“Poor Things”

One of the year’s most bizarre films (and one of its best), Yorgos Lanthimos’ tale of self-discovery is like nothing you’ve ever seen before. After a mad scientist (Willem Dafoe) in 1800s London resurrects a deceased young woman (Emma Stone) using the brain of her unborn child, she embarks on a fantastical journey of self-discovery through a steampunk Victorian world. Based on a 1992 novel inspired by Mary Shelley’s “Frankenstein,” Lanthimos’ creativity is at its peak in “Poor Things.” Emma Stone’s astonishing performance as Bella Baxter is the highlight of the film, as she transforms from a crudely reincarnated corpse to an intelligent young woman. The film’s cinematography and set design is some of the best of the year, and a hilarious Mark Ruffalo leads a talented supporting cast.

“Killers of the Flower Moon”

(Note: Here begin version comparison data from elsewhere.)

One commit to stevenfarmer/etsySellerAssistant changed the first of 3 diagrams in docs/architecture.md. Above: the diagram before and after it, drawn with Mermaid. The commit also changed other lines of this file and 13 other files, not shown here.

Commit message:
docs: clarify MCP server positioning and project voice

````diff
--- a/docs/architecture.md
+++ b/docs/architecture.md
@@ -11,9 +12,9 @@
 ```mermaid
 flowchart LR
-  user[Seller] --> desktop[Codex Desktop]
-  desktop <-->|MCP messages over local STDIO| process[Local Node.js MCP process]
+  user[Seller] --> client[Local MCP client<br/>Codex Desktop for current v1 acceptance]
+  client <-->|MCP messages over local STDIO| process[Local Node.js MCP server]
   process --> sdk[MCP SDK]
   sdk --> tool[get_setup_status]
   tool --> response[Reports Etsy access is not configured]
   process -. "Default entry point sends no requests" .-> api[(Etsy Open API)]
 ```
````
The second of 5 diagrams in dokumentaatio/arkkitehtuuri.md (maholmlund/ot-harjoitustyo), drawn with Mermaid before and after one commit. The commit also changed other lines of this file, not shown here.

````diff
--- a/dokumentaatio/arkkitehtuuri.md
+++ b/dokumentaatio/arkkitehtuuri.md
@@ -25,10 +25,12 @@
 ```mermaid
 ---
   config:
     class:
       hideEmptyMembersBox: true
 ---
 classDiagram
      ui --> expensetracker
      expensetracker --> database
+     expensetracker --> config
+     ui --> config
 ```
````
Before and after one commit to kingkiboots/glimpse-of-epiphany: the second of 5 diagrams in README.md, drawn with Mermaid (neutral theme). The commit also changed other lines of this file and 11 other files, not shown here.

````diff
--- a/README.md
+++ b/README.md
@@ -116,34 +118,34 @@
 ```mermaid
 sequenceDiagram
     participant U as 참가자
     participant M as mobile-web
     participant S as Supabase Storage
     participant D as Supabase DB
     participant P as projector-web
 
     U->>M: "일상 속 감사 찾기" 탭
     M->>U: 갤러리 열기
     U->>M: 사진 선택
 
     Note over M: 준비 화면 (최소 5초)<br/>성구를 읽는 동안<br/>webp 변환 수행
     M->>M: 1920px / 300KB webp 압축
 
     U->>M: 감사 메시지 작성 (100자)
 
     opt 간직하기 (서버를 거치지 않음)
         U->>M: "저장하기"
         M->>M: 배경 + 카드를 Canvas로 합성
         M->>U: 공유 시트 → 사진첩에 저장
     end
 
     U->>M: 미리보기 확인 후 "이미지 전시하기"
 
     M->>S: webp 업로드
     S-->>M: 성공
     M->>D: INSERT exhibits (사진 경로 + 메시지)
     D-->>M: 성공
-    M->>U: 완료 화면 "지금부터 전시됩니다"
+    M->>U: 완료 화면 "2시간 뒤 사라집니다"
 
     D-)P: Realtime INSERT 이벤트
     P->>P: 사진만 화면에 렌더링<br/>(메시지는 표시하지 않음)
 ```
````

Martin Scorsese’s widely anticipated epic drama tells the harrowing true story of the oil-rich Osage Nation and a series of murders that destroyed their community in 1920s Oklahoma, orchestrated by local political boss William King Hale (Robert De Niro). While the 3½ hour film devotes plenty of time to the killings and their impact on the tribe, the story at its heart is about the relationship between Hale’s nephew Ernest Burkhart (Leonardo DiCaprio) and his wife Mollie (Lily Gladstone), an Osage woman whose wealth Hale and Burkhart seek to profit off of. The haunting story represents an often overlooked moment in American history, and Scorsese’s efforts to center indigenous voices in “Killers” come across in his storytelling. Gladstone’s powerful performance is the emotional core of the story, and the late Robbie Robertson’s beautiful score pairs perfectly with the film’s sharp editing and Scorsese’s meticulous direction.

“Spider-Man: Across the Spider-Verse”

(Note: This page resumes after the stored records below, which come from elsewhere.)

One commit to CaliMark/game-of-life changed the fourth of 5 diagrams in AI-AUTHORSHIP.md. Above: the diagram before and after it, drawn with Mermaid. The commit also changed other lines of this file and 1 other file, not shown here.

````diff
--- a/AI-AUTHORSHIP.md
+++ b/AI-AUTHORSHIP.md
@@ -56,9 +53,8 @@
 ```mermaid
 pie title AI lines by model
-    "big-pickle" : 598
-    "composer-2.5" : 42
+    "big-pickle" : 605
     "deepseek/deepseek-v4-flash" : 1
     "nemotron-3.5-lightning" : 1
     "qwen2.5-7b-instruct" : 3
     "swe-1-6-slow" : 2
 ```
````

The latest installment in Sony’s animated Spider-Man series is the rare sequel that outshines its predecessor with new settings, incredible visual styles and a multiverse of characters that continues to grow. As Miles Morales (Shameik Moore) and Gwen Stacy (Hailee Steinfeld) continue their interdimensional journey, the film’s astonishing comic-style animation and its fully realized storytelling keep audiences on the edge of their seats, up to the jaw-dropping cliffhanger at the very end of the film.

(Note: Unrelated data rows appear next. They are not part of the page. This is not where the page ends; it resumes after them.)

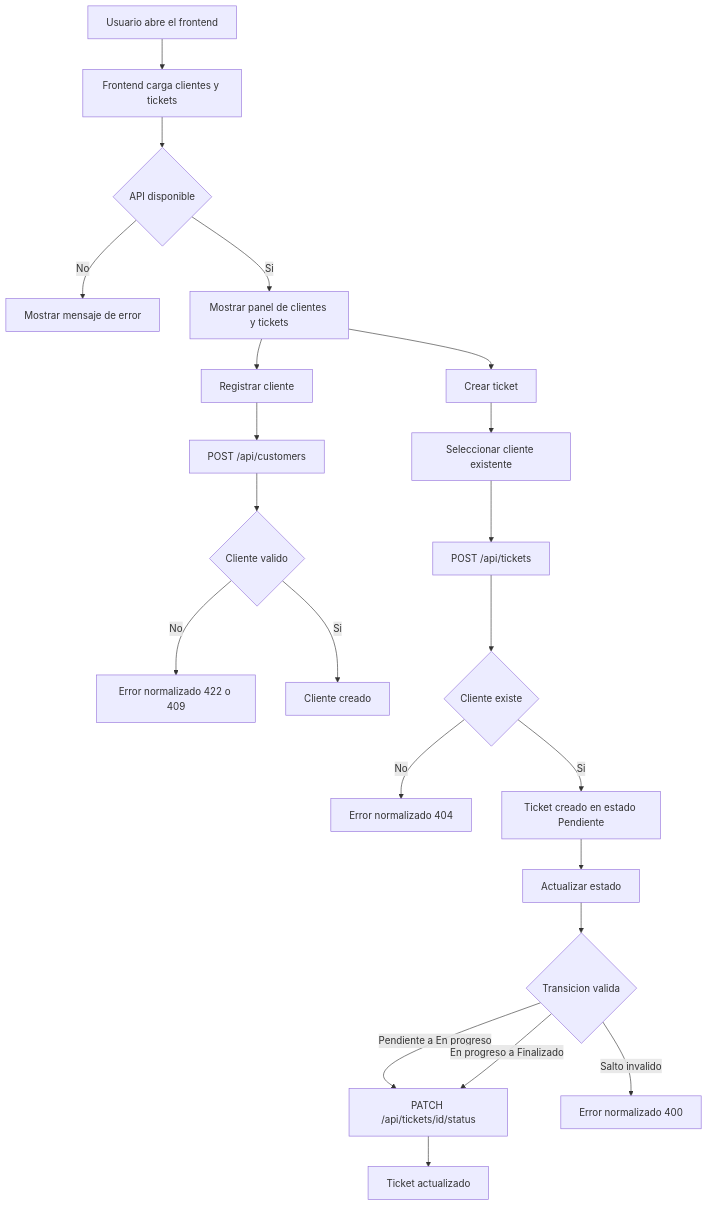
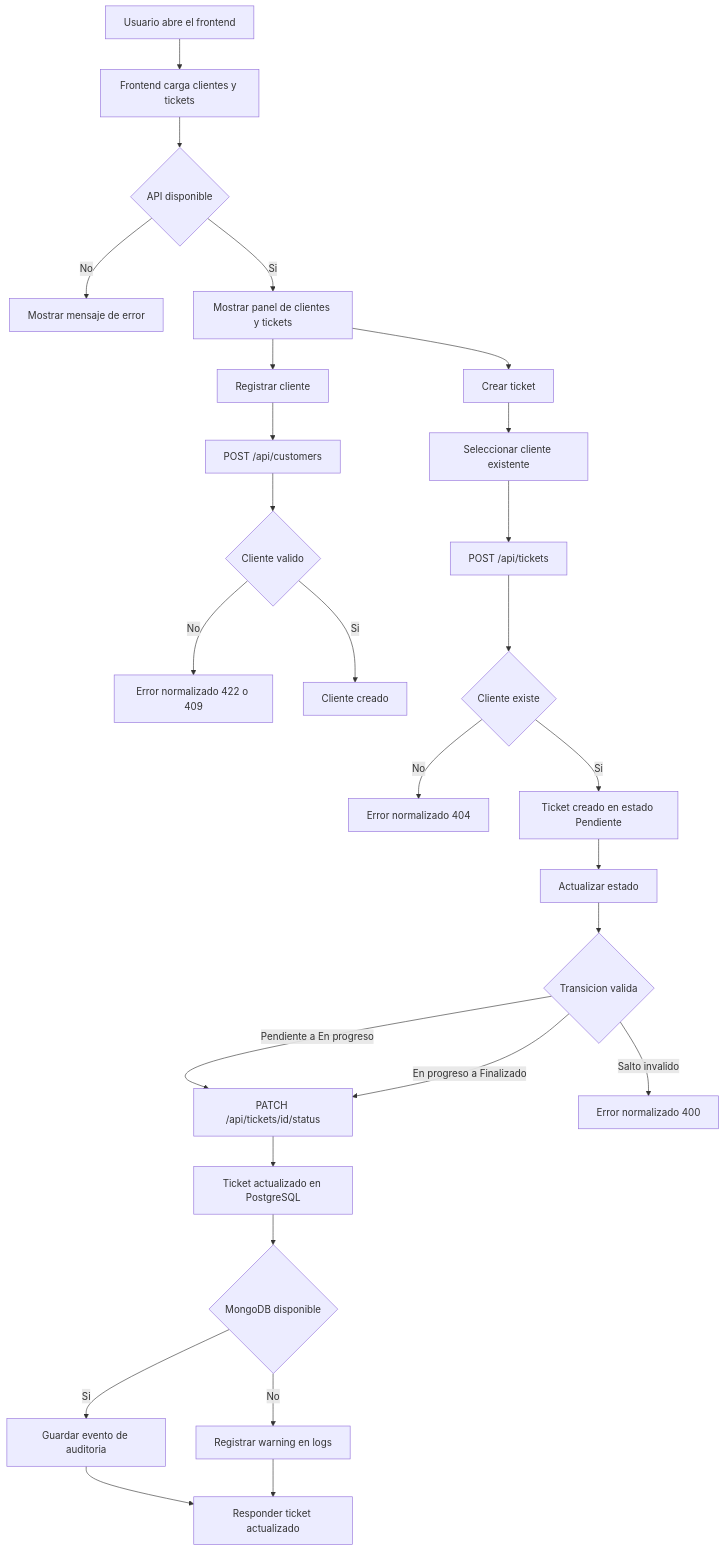
One commit to mayero2304/prueba_imagine_app changed the diagram in docs/flujo-aplicacion.md. Above: the diagram before and after it, drawn with Mermaid. The commit also changed 10 other files, not shown here.

````diff
--- a/docs/flujo-aplicacion.md
+++ b/docs/flujo-aplicacion.md
@@ -5,27 +5,32 @@
 ```mermaid
 flowchart TD
   A[Usuario abre el frontend] --> B[Frontend carga clientes y tickets]
   B --> C{API disponible}
   C -- No --> D[Mostrar mensaje de error]
   C -- Si --> E[Mostrar panel de clientes y tickets]
 
   E --> F[Registrar cliente]
   F --> G[POST /api/customers]
   G --> H{Cliente valido}
   H -- No --> I[Error normalizado 422 o 409]
   H -- Si --> J[Cliente creado]
 
   E --> K[Crear ticket]
   K --> L[Seleccionar cliente existente]
   L --> M[POST /api/tickets]
   M --> N{Cliente existe}
   N -- No --> O[Error normalizado 404]
   N -- Si --> P[Ticket creado en estado Pendiente]
 
   P --> Q[Actualizar estado]
   Q --> R{Transicion valida}
   R -- Pendiente a En progreso --> S[PATCH /api/tickets/id/status]
   R -- En progreso a Finalizado --> S
   R -- Salto invalido --> T[Error normalizado 400]
-  S --> U[Ticket actualizado]
+  S --> U[Ticket actualizado en PostgreSQL]
+  U --> V{MongoDB disponible}
+  V -- Si --> W[Guardar evento de auditoria]
+  V -- No --> X[Registrar warning en logs]
+  W --> Y[Responder ticket actualizado]
+  X --> Y
 ```
````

“Past Lives”

You wouldn’t guess that “Past Lives” is writer-director Celine Song’s first film, because her masterful storytelling is on display from the movie’s opening moments to its final heartbreaking scene. Greta Lee is captivating as Nora Moon, a South Korean immigrant now living in New York who contemplates how her life has changed when she reconnects with Hae Sung, an old friend from her childhood (Teo Yoo). The film’s intimate, beautifully simplistic narrative is propelled forward by the humanity of its characters and the chemistry between its lead actors.

A Few More 

“Theater Camp” — The small-budget film starring real-life childhood best friends Ben Platt and Molly Gordon could have easily been a clichéd sendup of theater kids, but the relationships at the heart of its story and its hilarious script make it worth the watch.

“Asteroid City” — Wes Anderson’s latest film is perhaps his most ‘Wes Anderson’ film yet, and his commitment to meta-storytelling, production design and an incredible ensemble of actors are sure to entertain fans of the director’s work.

“Nyad” — The story of long-distance swimmer Diana Nyad is remarkable for its depiction of her athletic feats, but it’s the endearing relationship between Nyad (Annette Bening) and her coach Bonnie Stoll (Jodie Foster) that gives the film a spot on this list.

“Rustin” — Many people haven’t heard of Bayard Rustin, the openly gay civil rights activist who organized the March on Washington, D.C., but they’ll never forget him after seeing Colman Domingo’s tour de force lead performance.